TASK BRIEF -> Reproduce each record below in full, word for word, without images.

Version comparison data ->
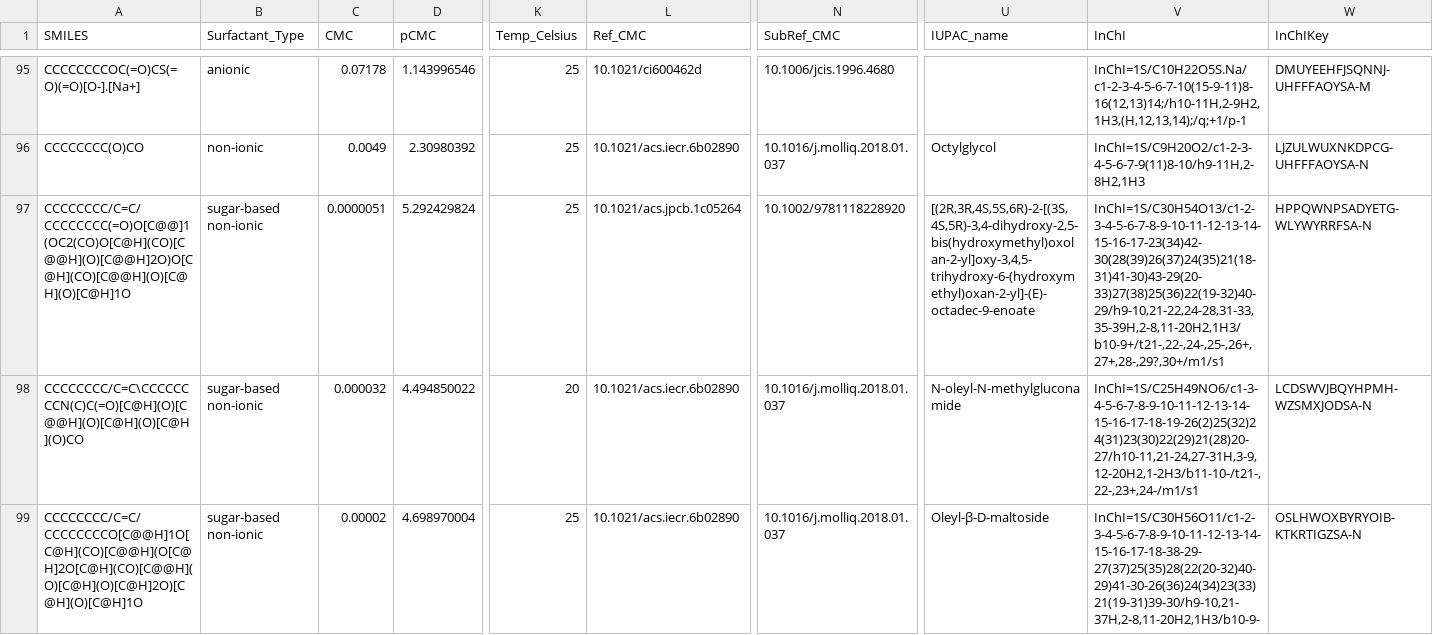
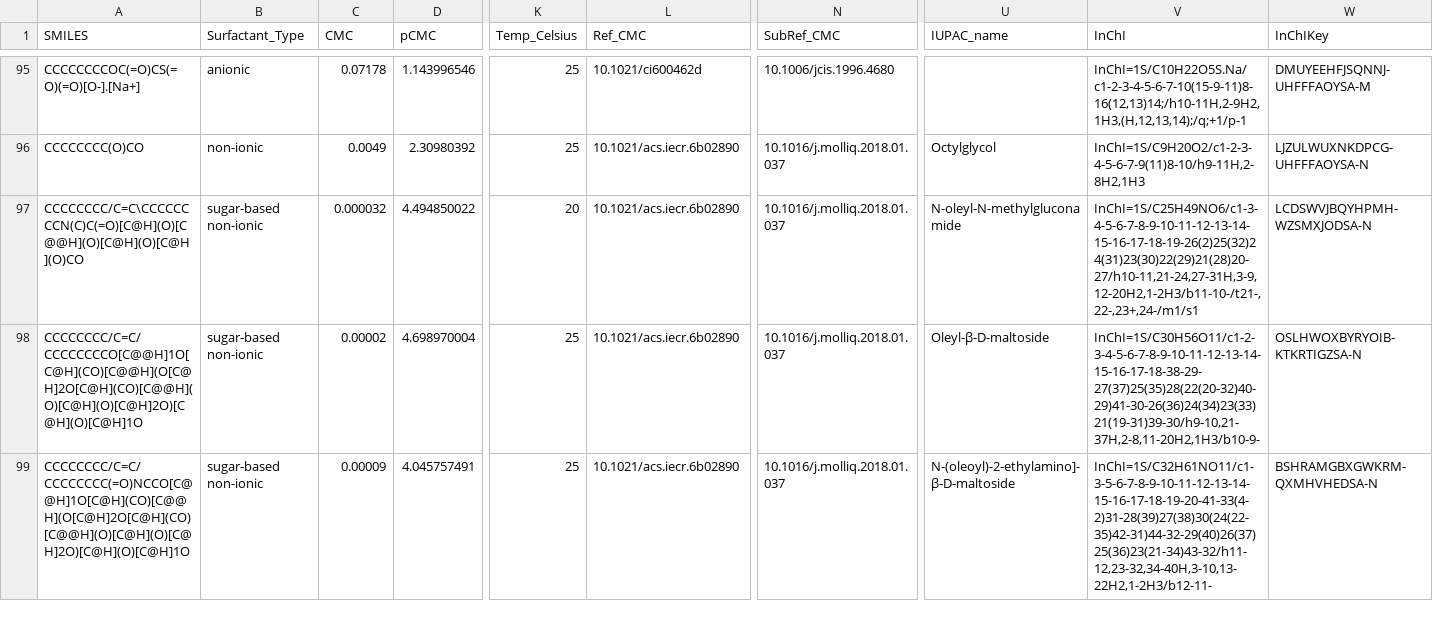
Before and after one commit to BigChemistry-RobotLab/SurfPro, a CSV file: data/surfpro_literature.csv, drawn as a sheet; only a part is shown, gaps mark what is left out; the shorter side is filled out with more unchanged rows; rows hold the shown columns only; the diff names each change by its address in the sheet, - before the commit and + after, or states it on an @@ line.

Commit message:
remove 1 duplicate sugar from 10.1021/la950581j

```diff
--- a/data/surfpro_literature.csv
+++ b/data/surfpro_literature.csv
-row 97: CCCCCCCC/C=C/CCCCCCCC(=O)O[C@@]1(OC2(CO)O[C@H](CO)[C@@H](O)[C@@H]2O)O[C@H](CO)[C@@H](O)[C@H](O)[C@H]1O | sugar-based non-ionic | 0.0000051 | 5.292429824 | 25 | 10.1021/acs.jpcb.1c05264 | 10.1002/9781118228920 | [(2R,3R,4S,5S,6R)-2-[(3S,4S,5R)-3,4-dihydroxy-2,5-bis(hydroxymethyl)oxolan-2-yl]oxy-3,4,5-trihydroxy-6-(hydroxymethyl)oxan-2-yl]-(E)-octadec-9-enoate | InChI=1S/C30H54O13/c1-2-3-4-5-6-7-8-9-10-11-12-13-14-15-16-17-23(34)42-30(28(39)26(37)24(35)21(18-31)41-30)43-29(20-33)27(38)25(36)22(19-32)40-29/h9-10,21-22,24-28,31-33,35-39H,2-8,11-20H2,1H3/b10-9+/t21-,22-,24-,25-,26+,27+,28-,29?,30+/m1/s1 | HPPQWNPSADYETG-WLYWYRRFSA-N
```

EXERCISE SOLUTION ->
Before and after one commit to BigChemistry-RobotLab/SurfPro, a CSV file: data/surfpro_literature.csv, drawn as a sheet; only a part is shown, gaps mark what is left out; the shorter side is filled out with more unchanged rows; rows hold the shown columns only; the diff names each change by its address in the sheet, - before the commit and + after, or states it on an @@ line.

Commit message:
remove 1 duplicate sugar from 10.1021/la950581j

```diff
--- a/data/surfpro_literature.csv
+++ b/data/surfpro_literature.csv
-row 97: CCCCCCCC/C=C/CCCCCCCC(=O)O[C@@]1(OC2(CO)O[C@H](CO)[C@@H](O)[C@@H]2O)O[C@H](CO)[C@@H](O)[C@H](O)[C@H]1O | sugar-based non-ionic | 0.0000051 | 5.292429824 | 25 | 10.1021/acs.jpcb.1c05264 | 10.1002/9781118228920 | [(2R,3R,4S,5S,6R)-2-[(3S,4S,5R)-3,4-dihydroxy-2,5-bis(hydroxymethyl)oxolan-2-yl]oxy-3,4,5-trihydroxy-6-(hydroxymethyl)oxan-2-yl]-(E)-octadec-9-enoate | InChI=1S/C30H54O13/c1-2-3-4-5-6-7-8-9-10-11-12-13-14-15-16-17-23(34)42-30(28(39)26(37)24(35)21(18-31)41-30)43-29(20-33)27(38)25(36)22(19-32)40-29/h9-10,21-22,24-28,31-33,35-39H,2-8,11-20H2,1H3/b10-9+/t21-,22-,24-,25-,26+,27+,28-,29?,30+/m1/s1 | HPPQWNPSADYETG-WLYWYRRFSA-N
```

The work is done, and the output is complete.